The purpose of this project is to evaluate hydrocarbon concentrations, their chemistry in the atmosphere, and the corresponding implications for arctic ecosystems. Recently, methane’s increasing threat as a greenhouse gas has warranted much research in the scientific field as global warming trends continue. A subject of significantly less research but perhaps of equal importance are ethane emissions, which are crucial to the understanding of methane’s growth. Though methane and ethane share anthropogenic sources, methane concentrations in the atmosphere vary due to biogenic sources specific to the chemical compound. Due to this constraint, co-measurement of methane and ethane is important because of the strong correlation between the two chemicals due to their shared anthropogenic sources. A significant upturn in methane growth without a corresponding increase in ethane may indicate releases of methane from biogenic sources such as melting permafrost. Recent studies have shown that ethane concentrations are decreasing worldwide, likely due to sequestration of anthropogenic fossil fuel emissions. However, methane concentrations are becoming a focus of concern for environmentalists.

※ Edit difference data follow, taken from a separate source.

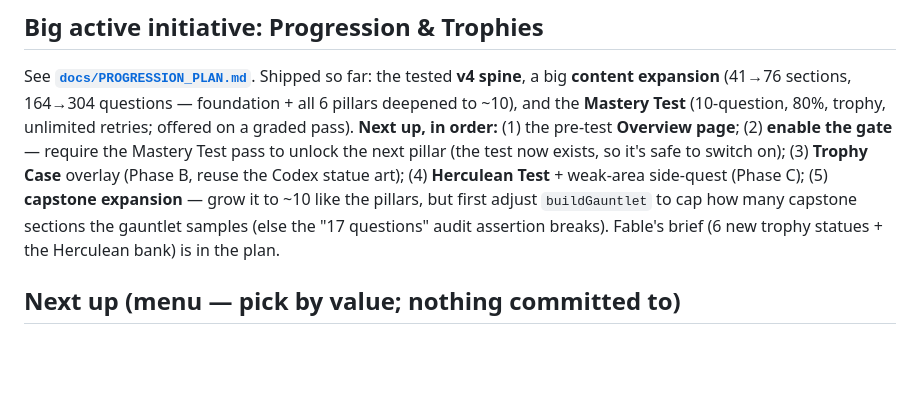
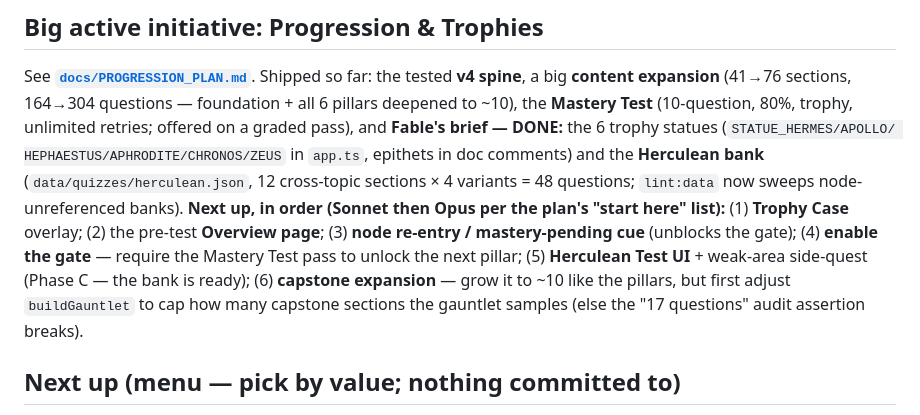
Before and after one commit to egsmitty/devParthenon, a Markdown page: docs/TODO.md, the part around the change. GitHub-like rendering; blank space fills up the shorter version.

Commit message:
Docs: record Fable's brief shipped (statues + Herculean bank); reorder next steps
Co-Authored-By: Claude Opus 4.8 (1M context) <noreply@anthropic.com>

```diff
--- a/docs/TODO.md
+++ b/docs/TODO.md
@@ -28,16 +28,20 @@ All four items that were "in progress / next up" are done and verified:
 
 See **[`docs/PROGRESSION_PLAN.md`](PROGRESSION_PLAN.md)**. Shipped so far: the
 tested **v4 spine**, a big **content expansion** (41→76 sections, 164→304
-questions — foundation + all 6 pillars deepened to ~10), and the **Mastery
-Test** (10-question, 80%, trophy, unlimited retries; offered on a graded pass).
-**Next up, in order:** (1) the pre-test **Overview page**; (2) **enable the
-gate** — require the Mastery Test pass to unlock the next pillar (the test now
-exists, so it's safe to switch on); (3) **Trophy Case** overlay (Phase B,
-reuse the Codex statue art); (4) **Herculean Test** + weak-area side-quest
-(Phase C); (5) **capstone expansion** — grow it to ~10 like the pillars, but
-first adjust `buildGauntlet` to cap how many capstone sections the gauntlet
-samples (else the "17 questions" audit assertion breaks). Fable's brief (6 new
-trophy statues + the Herculean bank) is in the plan.
+questions — foundation + all 6 pillars deepened to ~10), the **Mastery
+Test** (10-question, 80%, trophy, unlimited retries; offered on a graded pass),
+and **Fable's brief — DONE:** the 6 trophy statues (`STATUE_HERMES/APOLLO/
+HEPHAESTUS/APHRODITE/CHRONOS/ZEUS` in `app.ts`, epithets in doc comments) and
+the **Herculean bank** (`data/quizzes/herculean.json`, 12 cross-topic sections
+× 4 variants = 48 questions; `lint:data` now sweeps node-unreferenced banks).
+**Next up, in order (Sonnet then Opus per the plan's "start here" list):**
+(1) **Trophy Case** overlay; (2) the pre-test **Overview page**; (3) **node
+re-entry / mastery-pending cue** (unblocks the gate); (4) **enable the gate**
+— require the Mastery Test pass to unlock the next pillar; (5) **Herculean
+Test UI** + weak-area side-quest (Phase C — the bank is ready); (6) **capstone
+expansion** — grow it to ~10 like the pillars, but first adjust `buildGauntlet`
+to cap how many capstone sections the gauntlet samples (else the "17 questions"
+audit assertion breaks).
 
 ## Next up (menu — pick by value; nothing committed to)
 
```
Also changed, not shown: docs/PROGRESSION_PLAN.md (+7 -6 lines).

Hollister, Angie, "Atmospheric Ethane-Methane Relationship and Implications for the Arctic" (2013). Undergraduate Honors Theses. 381.